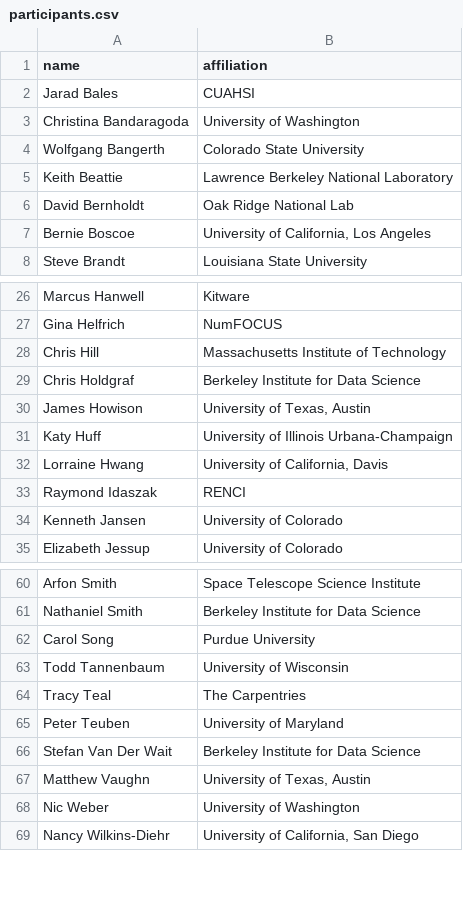
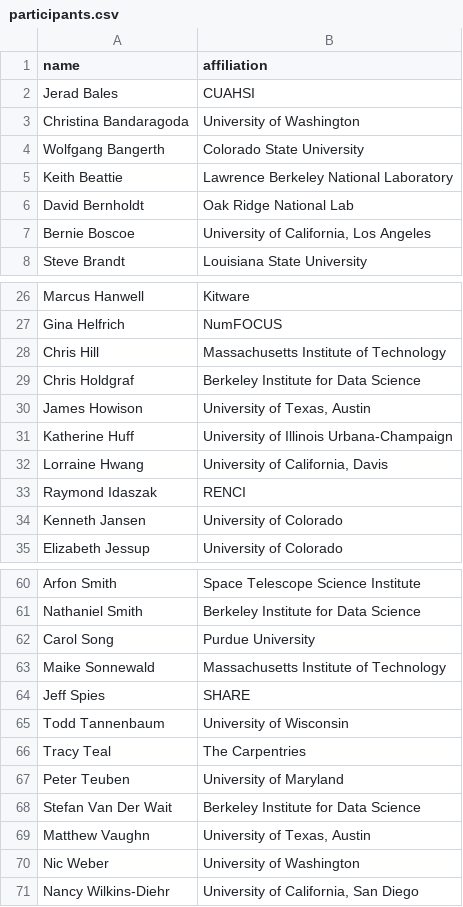
Before and after one commit to si2-urssi/berkeley_workshop, a CSV file: participants.csv, drawn as a sheet; only a part is shown, gaps mark what is left out.

Commit message:
Updated participant list

```diff
--- a/participants.csv
+++ b/participants.csv
@@ -1,3 +1,3 @@
 name,affiliation
-Jarad Bales,CUAHSI
+Jerad Bales,CUAHSI
 Christina Bandaragoda,University of Washington
@@ -30,3 +30,3 @@ Chris Holdgraf,Berkeley Institute for Data Science
 James Howison,"University of Texas, Austin"
-Katy Huff,University of Illinois Urbana-Champaign
+Katherine Huff,University of Illinois Urbana-Champaign
 Lorraine Hwang,"University of California, Davis"
@@ -62,2 +62,4 @@ Nathaniel Smith,Berkeley Institute for Data Science
 Carol Song,Purdue University
+Maike Sonnewald,Massachusetts Institute of Technology
+Jeff Spies,SHARE
 Todd Tannenbaum,University of Wisconsin
```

━━━━━━━━━━

● EXERCISE REQUIREMENTS: When the entries above show the word "University" in a line, copy that line out.

● ANSWER TO THE EXERCISE:
 Christina Bandaragoda,University of Washington
 James Howison,"University of Texas, Austin"
-Katy Huff,University of Illinois Urbana-Champaign
+Katherine Huff,University of Illinois Urbana-Champaign
 Lorraine Hwang,"University of California, Davis"
 Carol Song,Purdue University
 Todd Tannenbaum,University of Wisconsin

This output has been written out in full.